Dataset content.
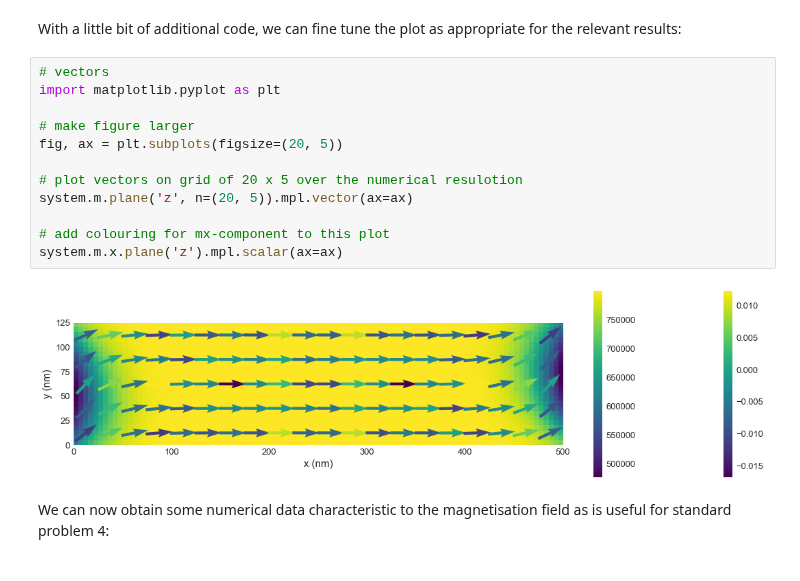
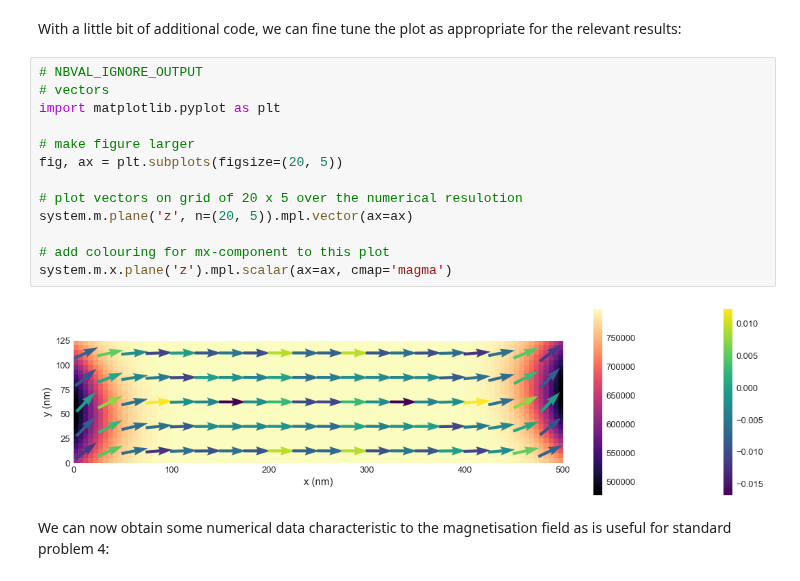
Before and after one commit to ubermag/oommfc, a Jupyter notebook: docs/ipynb/08-tutorial-standard-problem4.ipynb, the cells around one changed output. Saved outputs shown, nothing was run; the diff lists cells and outputs as text.

```diff
--- a/docs/ipynb/08-tutorial-standard-problem4.ipynb
+++ b/docs/ipynb/08-tutorial-standard-problem4.ipynb
@@ -127,19 +130,20 @@ system.m.plane('z').mpl()
 # %% [markdown]
 With a little bit of additional code, we can fine tune the plot as appropriate for the relevant results:
 # %%
+# NBVAL_IGNORE_OUTPUT
 # vectors
 import matplotlib.pyplot as plt
 
 # make figure larger
 fig, ax = plt.subplots(figsize=(20, 5))
 
 # plot vectors on grid of 20 x 5 over the numerical resulotion
 system.m.plane('z', n=(20, 5)).mpl.vector(ax=ax)
 
 # add colouring for mx-component to this plot
-system.m.x.plane('z').mpl.scalar(ax=ax)
+system.m.x.plane('z').mpl.scalar(ax=ax, cmap='magma')
 # %% [output]
-[figure, old version]
+[figure, new version]
 # %% [markdown]
 We can now obtain some numerical data characteristic to the magnetisation field as is useful for standard problem 4:
 # %%
```
Also changed, not shown: parts of 13 cells of this notebook, 22 other files.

Exercise requirements.
Of all the lines in the data above, show only those that hold the word "version".

Exercise response.
-[figure, old version]
+[figure, new version]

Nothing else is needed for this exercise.